Thursday, September 15, 2011
Advertising, which, by the way, is my trade, first violated my privacy when I was in my early forties. I had a miscarriage and I took it really hard. Exactly a month before what would have been my due date, a FREE carton of Similac was delivered to my door. It was a mind fuck I did not need as I was just getting over the initial event when the mail man dropped off my FREE formula.
Target marketing, of course, is not exactly news. I remember when I first started out in advertising, back in the late 80s, I learned, to my horror, that I was a" Volvo-White-Wine-And-Brie." That was an early inkling that I wasn't nearly as special as I'd like to think.

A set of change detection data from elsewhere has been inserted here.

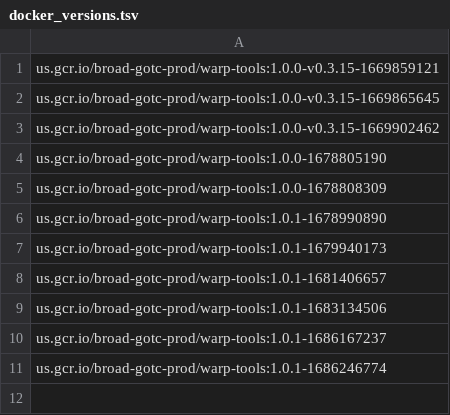
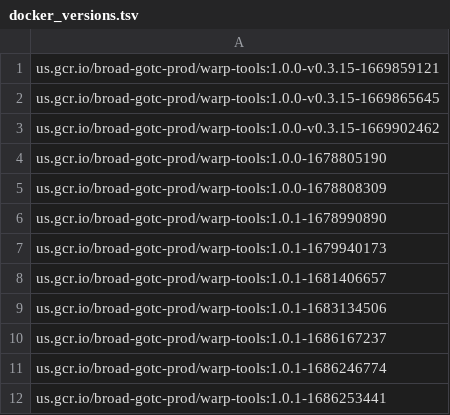
Before and after one commit to broadinstitute/warp-tools, a TSV file: tools/docker_versions.tsv, drawn as a sheet; the diff names each change by its address in the sheet, - before the commit and + after, or states it on an @@ line.

Commit message:
Update docker_versions.tsv

```diff
--- a/tools/docker_versions.tsv
+++ b/tools/docker_versions.tsv
+row 12: us.gcr.io/broad-gotc-prod/warp-tools:1.0.1-1686253441
```
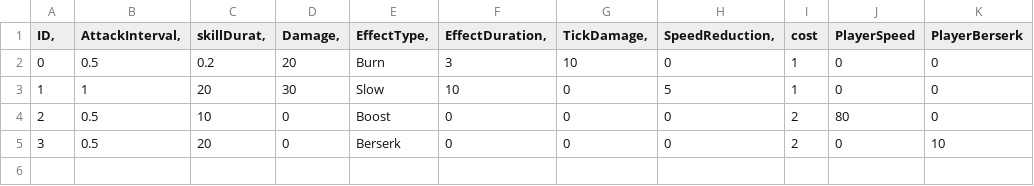
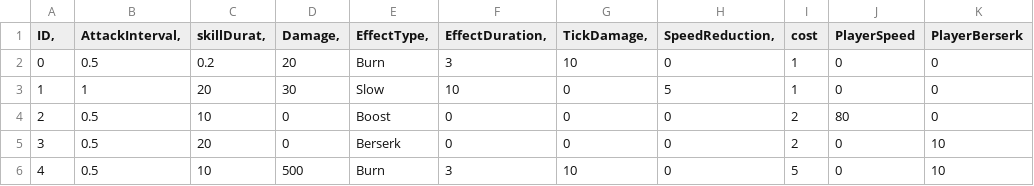
Before and after one commit to songwookun/Play_Room_Studio, a CSV file: Assets/StreamingAssets/SkillData.csv, drawn as a sheet.

Commit message:
# Fire Boom skill 궁극기 스킬 추가

```diff
--- a/Assets/StreamingAssets/SkillData.csv
+++ b/Assets/StreamingAssets/SkillData.csv
@@ -5 +5,2 @@
 3,0.5,20,0,Berserk,0,0,0,2,0,10
+4,0.5,10,500,Burn,3,10,0,5,0,10
```
Also changed, not shown: 15 other files.
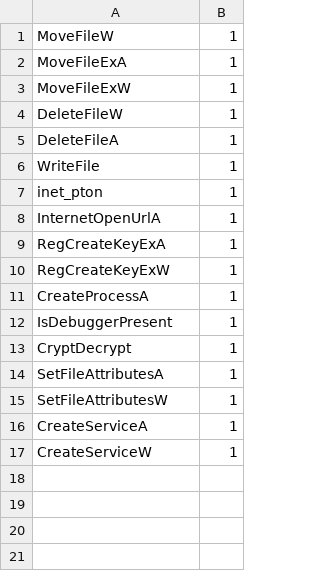
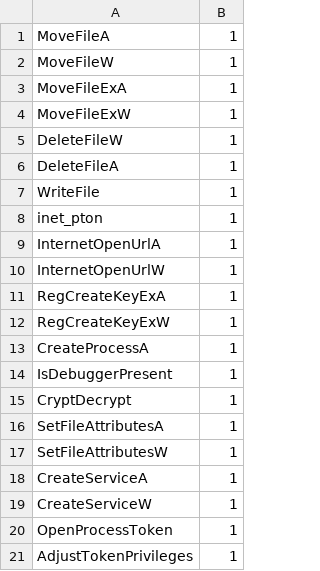
Before and after one commit to MachineHunter/SafeExecute, a CSV file: rules/rules.csv, drawn as a sheet; the diff names each change by its address in the sheet, - before the commit and + after, or states it on an @@ line.

Commit message:
Added rules into rules.csv

```diff
--- a/rules/rules.csv
+++ b/rules/rules.csv
+row 1: MoveFileA | 1
+row 10: InternetOpenUrlW | 1
+row 20: OpenProcessToken | 1
+row 21: AdjustTokenPrivileges | 1
```
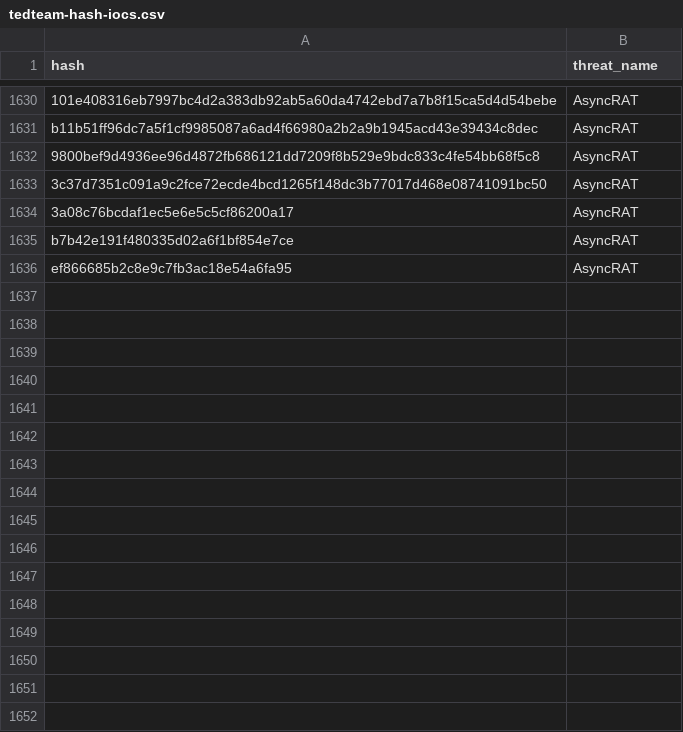
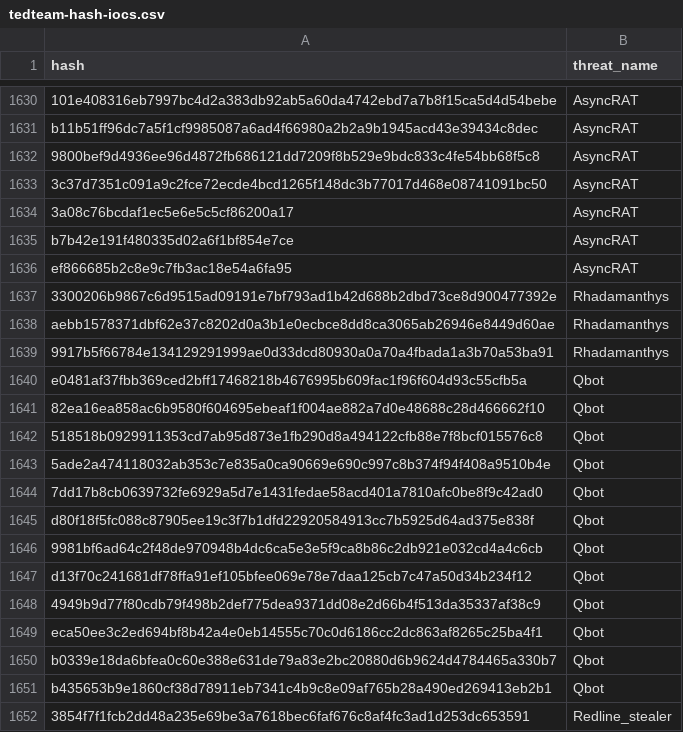
Before and after one commit to kfidur/Tedteam-security, a CSV file: tedteam-hash-iocs.csv, drawn as a sheet; only a part is shown, gaps mark what is left out.

```diff
--- a/tedteam-hash-iocs.csv
+++ b/tedteam-hash-iocs.csv
@@ -1636 +1636,17 @@ b7b42e191f480335d02a6f1bf854e7ce,AsyncRAT
 ef866685b2c8e9c7fb3ac18e54a6fa95,AsyncRAT
+3300206b9867c6d9515ad09191e7bf793ad1b42d688b2dbd73ce8d900477392e,Rhadamanthys
+aebb1578371dbf62e37c8202d0a3b1e0ecbce8dd8ca3065ab26946e8449d60ae,Rhadamanthys
+9917b5f66784e134129291999ae0d33dcd80930a0a70a4fbada1a3b70a53ba91,Rhadamanthys
+e0481af37fbb369ced2bff17468218b4676995b609fac1f96f604d93c55cfb5a,Qbot
+82ea16ea858ac6b9580f604695ebeaf1f004ae882a7d0e48688c28d466662f10,Qbot
+518518b0929911353cd7ab95d873e1fb290d8a494122cfb88e7f8bcf015576c8,Qbot
+5ade2a474118032ab353c7e835a0ca90669e690c997c8b374f94f408a9510b4e,Qbot
+7dd17b8cb0639732fe6929a5d7e1431fedae58acd401a7810afc0be8f9c42ad0,Qbot
+d80f18f5fc088c87905ee19c3f7b1dfd22920584913cc7b5925d64ad375e838f,Qbot
+9981bf6ad64c2f48de970948b4dc6ca5e3e5f9ca8b86c2db921e032cd4a4c6cb,Qbot
+d13f70c241681df78ffa91ef105bfee069e78e7daa125cb7c47a50d34b234f12,Qbot
+4949b9d77f80cdb79f498b2def775dea9371dd08e2d66b4f513da35337af38c9,Qbot
+eca50ee3c2ed694bf8b42a4e0eb14555c70c0d6186cc2dc863af8265c25ba4f1,Qbot
+b0339e18da6bfea0c60e388e631de79a83e2bc20880d6b9624d4784465a330b7,Qbot
+b435653b9e1860cf38d78911eb7341c4b9c8e09af765b28a490ed269413eb2b1,Qbot
+3854f7f1fcb2dd48a235e69be3a7618bec6faf676c8af4fc3ad1d253dc653591,Redline_stealer
```
Also changed, not shown: tedteam-ip-iocs.csv, tedteam-threats.csv, 1 other file.
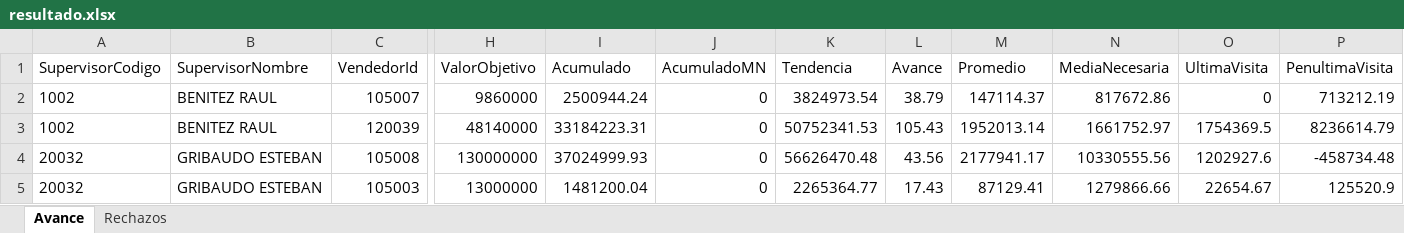
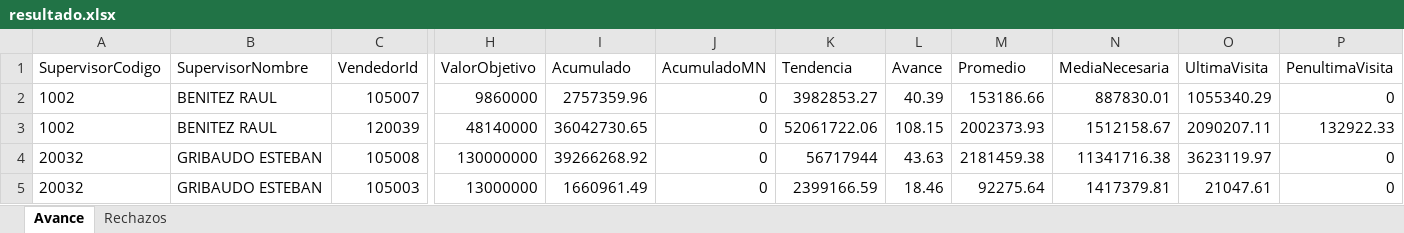
Before and after one commit to matiastorrespyp/orbit-matinal-penaflor, an Excel workbook: 01_INPUTS/resultado.xlsx, sheet Avance, drawn as a sheet; only a part is shown, gaps mark what is left out; values as stored, in another font and other column widths than the file's, no borders; table styles not drawn; the diff covers the shown part only; the diff names each change by its address in the sheet, - before the commit and + after, or states it on an @@ line.

Commit message:
data: cierre dia 2026-07-22_1908 — datasets + inputs actualizados

```diff
--- a/01_INPUTS/resultado.xlsx (sheet Avance)
+++ b/01_INPUTS/resultado.xlsx (sheet Avance)
-I2 (Acumulado): 2500944.24
+I2 (Acumulado): 2757359.96
-K2 (Tendencia): 3824973.54
+K2 (Tendencia): 3982853.27
-L2 (Avance): 38.79
+L2 (Avance): 40.39
-M2 (Promedio): 147114.37
+M2 (Promedio): 153186.66
-N2 (MediaNecesaria): 817672.86
+N2 (MediaNecesaria): 887830.01
-O2 (UltimaVisita): 0
+O2 (UltimaVisita): 1055340.29
-P2 (PenultimaVisita): 713212.19
+P2 (PenultimaVisita): 0
-I3 (Acumulado): 33184223.31
+I3 (Acumulado): 36042730.65
-K3 (Tendencia): 50752341.53
+K3 (Tendencia): 52061722.06
-L3 (Avance): 105.43
+L3 (Avance): 108.15
-M3 (Promedio): 1952013.14
+M3 (Promedio): 2002373.93
-N3 (MediaNecesaria): 1661752.97
+N3 (MediaNecesaria): 1512158.67
-O3 (UltimaVisita): 1754369.5
+O3 (UltimaVisita): 2090207.11
-P3 (PenultimaVisita): 8236614.79
+P3 (PenultimaVisita): 132922.33
-I4 (Acumulado): 37024999.93
+I4 (Acumulado): 39266268.92
-K4 (Tendencia): 56626470.48
+K4 (Tendencia): 56717944
-L4 (Avance): 43.56
+L4 (Avance): 43.63
-M4 (Promedio): 2177941.17
+M4 (Promedio): 2181459.38
-N4 (MediaNecesaria): 10330555.56
+N4 (MediaNecesaria): 11341716.38
-O4 (UltimaVisita): 1202927.6
+O4 (UltimaVisita): 3623119.97
-P4 (PenultimaVisita): -458734.48
+P4 (PenultimaVisita): 0
-I5 (Acumulado): 1481200.04
+I5 (Acumulado): 1660961.49
-K5 (Tendencia): 2265364.77
+K5 (Tendencia): 2399166.59
-L5 (Avance): 17.43
+L5 (Avance): 18.46
-M5 (Promedio): 87129.41
+M5 (Promedio): 92275.64
-N5 (MediaNecesaria): 1279866.66
+N5 (MediaNecesaria): 1417379.81
-O5 (UltimaVisita): 22654.67
+O5 (UltimaVisita): 21047.61
-P5 (PenultimaVisita): 125520.9
+P5 (PenultimaVisita): 0
```
Also changed, not shown: 20 edited cells elsewhere in this sheet, sheet Rechazos, 20 other files.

Fast forward to the golden age of electronic marketing. Now, the targeting isn't just more precise, it's instantaneous. Recently, I googled a mental illness because I was worried about a loved one (who thankfully is fine). For the next month, every time I went online, I was greeted with ads for brain drugs to treat the condition.
I work at home and am on Facebook and Linked In quite a bit. Since I am naturally gregarious, I must take my mind out for the occasional walk. As a result, the entire web knows my business. Lets say I recommend a book on Linked In. The next time I go on Amazon, that book is in my face, along with others featuring similar subject matter, or by the same author. "Buy me, buy me!" they scream. But I am so creeped out, I'm not buying any of it. (And like most people waiting for the other economic Doc Martin to fall, I'm not buying much of anything).
Sometimes, the targeting doesn't work because it equates curiosity with sustained interest. Like when I went to Sarah Palin's Facebook page, out of sheer voyeurism. I got my comeuppance. For days, I was bombarded with mega churches and right wing political stuff. It was as though my computer were possessed by demons. Finally, I got smart and started clicking offensive.
Most of the time, the spiders do their job with graceful diligence. I sign every lefty-environmento-human-rights'ish petition that comes across my mailbox. And I admit, I have been lured into buying a concert ticket or two – my enthusiasm for music trumps the creep out factor. But damned if those bloody algorithms don't know me better than my husband does. The roots folk music, the spas I'll never frequent but like to read about. Never in a million years would the dear man send me a link to that dramatic Canadian Inn on a forlorn spit of rock overlooking the Pacific. You can almost hear the crash of the surf. " I am so there," I call out to my nameless, faceless electronic lover.
But whether it's through intrusive advertising, or whether we are willful participants in helping Pandora suss out our exact musical tastes, having one's mind mined on a regular basis, and being fed so many spot-on bits of bait, does bring up questions of identity. Certainly, it's disturbing to think that one's personal take on life could be reduced to an algorithm.Our tastes and opinions are why we dress and look the way we do, have the friends, romantic partners and careers we have. They are one of the filters through which we view the world.
My husband always says I'm so predictable. My electronic lover thinks so too.